GOAL OF THE EXERCISE: Below are some entries; write out each one of them exactly.

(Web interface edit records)
===
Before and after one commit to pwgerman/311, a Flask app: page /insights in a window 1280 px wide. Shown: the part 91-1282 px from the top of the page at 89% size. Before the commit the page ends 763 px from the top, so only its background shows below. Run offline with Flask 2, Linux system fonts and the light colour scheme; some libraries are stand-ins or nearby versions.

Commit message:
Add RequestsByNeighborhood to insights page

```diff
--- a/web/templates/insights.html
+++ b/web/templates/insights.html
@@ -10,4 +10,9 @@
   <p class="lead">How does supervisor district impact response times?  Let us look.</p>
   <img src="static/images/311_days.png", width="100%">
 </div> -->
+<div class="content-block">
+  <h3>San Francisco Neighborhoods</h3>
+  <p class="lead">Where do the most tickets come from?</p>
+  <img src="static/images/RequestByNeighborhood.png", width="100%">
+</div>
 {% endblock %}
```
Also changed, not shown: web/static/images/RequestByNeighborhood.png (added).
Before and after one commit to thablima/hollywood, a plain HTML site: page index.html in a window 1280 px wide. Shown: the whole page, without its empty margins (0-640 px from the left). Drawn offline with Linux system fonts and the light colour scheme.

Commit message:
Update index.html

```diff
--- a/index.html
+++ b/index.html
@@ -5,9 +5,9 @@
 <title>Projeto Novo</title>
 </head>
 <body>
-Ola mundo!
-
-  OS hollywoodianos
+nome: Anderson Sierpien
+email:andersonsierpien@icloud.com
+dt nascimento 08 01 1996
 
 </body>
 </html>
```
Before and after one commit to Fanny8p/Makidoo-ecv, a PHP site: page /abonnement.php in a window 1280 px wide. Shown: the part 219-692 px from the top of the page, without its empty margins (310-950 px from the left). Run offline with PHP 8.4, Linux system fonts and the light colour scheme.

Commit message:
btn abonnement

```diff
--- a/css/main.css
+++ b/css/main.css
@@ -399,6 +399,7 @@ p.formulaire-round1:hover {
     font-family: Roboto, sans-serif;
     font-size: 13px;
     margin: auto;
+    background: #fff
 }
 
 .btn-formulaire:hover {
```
===
WRITTEN SOLUTION:
Before and after one commit to pwgerman/311, a Flask app: page /insights in a window 1280 px wide. Shown: the part 91-1282 px from the top of the page at 89% size. Before the commit the page ends 763 px from the top, so only its background shows below. Run offline with Flask 2, Linux system fonts and the light colour scheme; some libraries are stand-ins or nearby versions.

Commit message:
Add RequestsByNeighborhood to insights page

```diff
--- a/web/templates/insights.html
+++ b/web/templates/insights.html
@@ -10,4 +10,9 @@
   <p class="lead">How does supervisor district impact response times?  Let us look.</p>
   <img src="static/images/311_days.png", width="100%">
 </div> -->
+<div class="content-block">
+  <h3>San Francisco Neighborhoods</h3>
+  <p class="lead">Where do the most tickets come from?</p>
+  <img src="static/images/RequestByNeighborhood.png", width="100%">
+</div>
 {% endblock %}
```
Also changed, not shown: web/static/images/RequestByNeighborhood.png (added).
Before and after one commit to thablima/hollywood, a plain HTML site: page index.html in a window 1280 px wide. Shown: the whole page, without its empty margins (0-640 px from the left). Drawn offline with Linux system fonts and the light colour scheme.

Commit message:
Update index.html

```diff
--- a/index.html
+++ b/index.html
@@ -5,9 +5,9 @@
 <title>Projeto Novo</title>
 </head>
 <body>
-Ola mundo!
-
-  OS hollywoodianos
+nome: Anderson Sierpien
+email:andersonsierpien@icloud.com
+dt nascimento 08 01 1996
 
 </body>
 </html>
```
Before and after one commit to Fanny8p/Makidoo-ecv, a PHP site: page /abonnement.php in a window 1280 px wide. Shown: the part 219-692 px from the top of the page, without its empty margins (310-950 px from the left). Run offline with PHP 8.4, Linux system fonts and the light colour scheme.

Commit message:
btn abonnement

```diff
--- a/css/main.css
+++ b/css/main.css
@@ -399,6 +399,7 @@ p.formulaire-round1:hover {
     font-family: Roboto, sans-serif;
     font-size: 13px;
     margin: auto;
+    background: #fff
 }
 
 .btn-formulaire:hover {
```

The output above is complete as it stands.